In the face of such abject evil, public rage catapulted toward revenge, fostering an “eye for an eye” retributive hatred.
Such vengeance, while understandable, does nothing to restore the victims to life; but it does potentially impede the action of God in the heart of the offender. As Jesus asks that we turn the other cheek; likewise, the Catechism of the Catholic Church insists that capital punishment not be used unless there is no other recourse.
- The State has a right and responsibility to protect the human rights of its citizens, and to preserve the common good.
- Legitimate public authority (a police force) may inflict penalties commensurate with the gravity of the crime. This penalty serves the purpose of redressing the disorder, and—as much as possible—should help in restoring the offender.
- In certain situations (such as during wartime), when capital punishment is the only practical way to defend human lives against the aggressor, it is not wrong to employ the death penalty.
- However—and this is most important—if bloodless means are available to defend against the aggressor and to protect the safety of persons, public authority should limit itself to such means.
- In contemporary American society, when the option of secure imprisonment is available, cases of absolute necessity are very rare, if not practically non-existent.
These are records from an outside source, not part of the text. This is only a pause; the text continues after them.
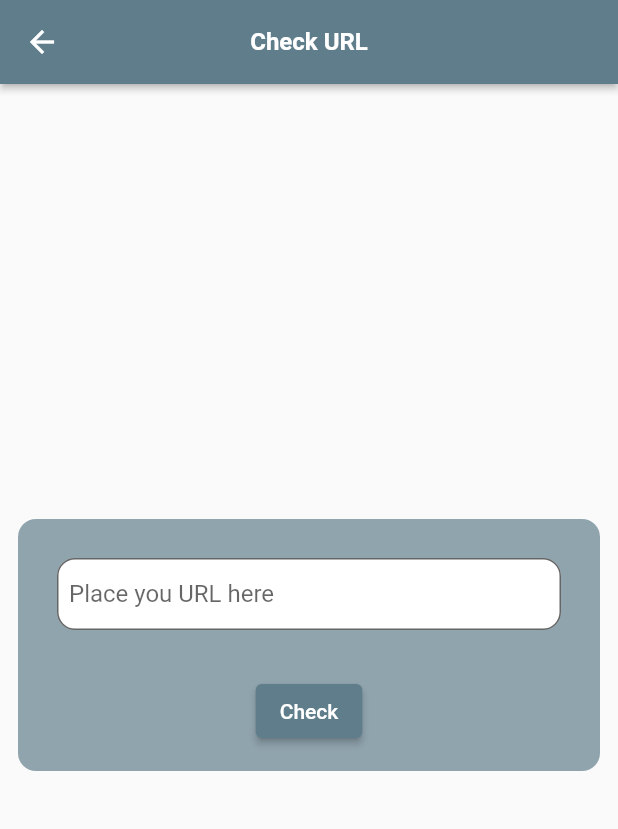
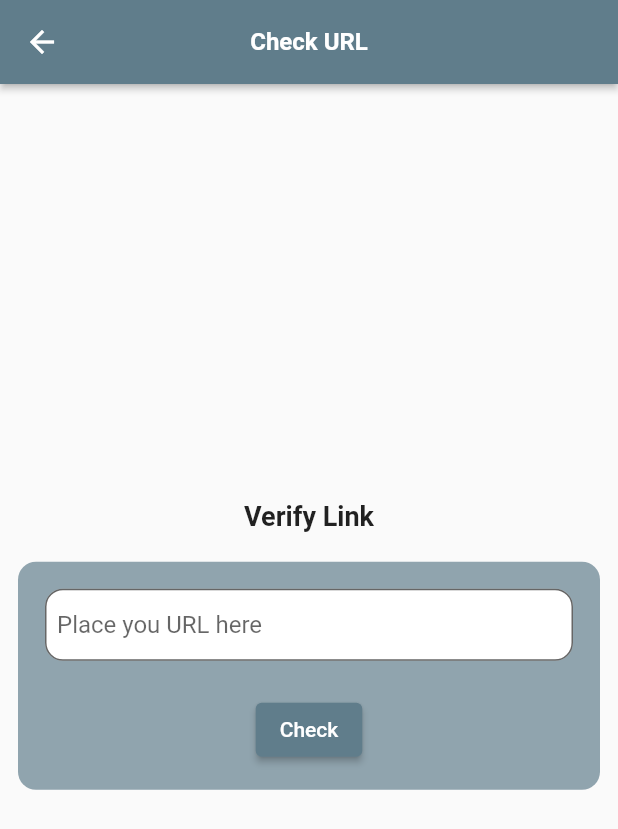
Before and after one commit to Naveenchand06/Secure-Message-Analyzer, a Flutter app: the CheckUrlScreen screen opened directly, on a phone screen of 412 x 824 dp. Shown: the top 829 px of the screen. Run offline on Flutter 3.47's test engine with Material 2 defaults, Android fonts, the light colour scheme and no system bars; our stand-ins replace dio, flutter_dotenv, flutter_riverpod, permission_handler; missing offline and left inert: fast_contacts, flutter_sms_inbox.

Commit message:
Check URL & ReadMe

```diff
--- a/lib/network/link_verifier.dart
+++ b/lib/network/link_verifier.dart
@@ -28,8 +28,10 @@ class LinkVerifier {
     };
 
     try {
+      debugPrint('URL ==> \n $requestUrl');
+      debugPrint('URL REQUEST BODY ==> \n $reqBody');
       final response = await dio.post(requestUrl, data: jsonEncode(reqBody));
-      debugPrint('URL ==> \n $requestUrl');
+
       debugPrint('URL Response is  ==> \n ${response.data}');
       if (response.data['matches'] == null) {
         return UrlType.safe;
--- a/lib/screens/check_url_screen.dart
+++ b/lib/screens/check_url_screen.dart
@@ -35,6 +35,15 @@ class _CheckUrlScreenState extends State<CheckUrlScreen> {
             padding: const EdgeInsets.all(12.0),
             child: Column(
               children: [
+                const Text(
+                  'Verify Link',
+                  textAlign: TextAlign.center,
+                  style: TextStyle(
+                    fontWeight: FontWeight.w700,
+                    fontSize: 18.0,
+                  ),
+                ),
+                const SizedBox(height: 20.0),
                 Form(
                   key: key,
                   child: Container(
@@ -46,8 +55,9 @@ class _CheckUrlScreenState extends State<CheckUrlScreen> {
                     child: Column(
                       children: [
                         Padding(
-                          padding: const EdgeInsets.all(10.0),
+                          padding: const EdgeInsets.all(2.0),
                           child: TextFormField(
+                            controller: controller,
                             validator: (value) {
                               if (!(value.toString().containsUrl())) {
                                 return 'Enter a valid URL';
--- a/lib/screens/messages_screen.dart
+++ b/lib/screens/messages_screen.dart
@@ -24,7 +24,6 @@ class _MessagesScreenState extends ConsumerState<MessagesScreen> {
         itemCount: messages.length,
         itemBuilder: (context, index) {
           SmsMessage msg = messages[index];
-          debugPrint('The msg is ==> ${msg.date}');
           return Column(
             children: [
               ListTile(
--- a/lib/screens/messages_with_links_screen.dart
+++ b/lib/screens/messages_with_links_screen.dart
@@ -44,7 +44,6 @@ class _MessagesWithLinksScreenState
               itemCount: _linkMsgs.length,
               itemBuilder: (context, index) {
                 SmsMessage msg = _linkMsgs[index];
-                debugPrint('The msg is ==> ${msg.date}');
                 return Column(
                   children: [
                     ListTile(
--- a/lib/screens/safe_messages_screen.dart
+++ b/lib/screens/safe_messages_screen.dart
@@ -53,7 +53,6 @@ class _SafeMessagesScreenState extends ConsumerState<SafeMessagesScreen> {
               itemCount: _safeMsgs.length,
               itemBuilder: (context, index) {
                 SmsMessage msg = _safeMsgs[index];
-                debugPrint('The msg is ==> ${msg.date}');
                 return Column(
                   children: [
                     ListTile(
```
Also changed, not shown: lib/app.dart (+39 -15 lines), lib/components/no_permission_screen.dart (added, +24 -0 lines), 2 other files.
The Church hopes with Christ that the sinner—even the very great sinner—will freely repent and be reconciled with Christ. To forcibly take the life of a criminal, thereby taking from him the opportunity for repentance, would be wrong.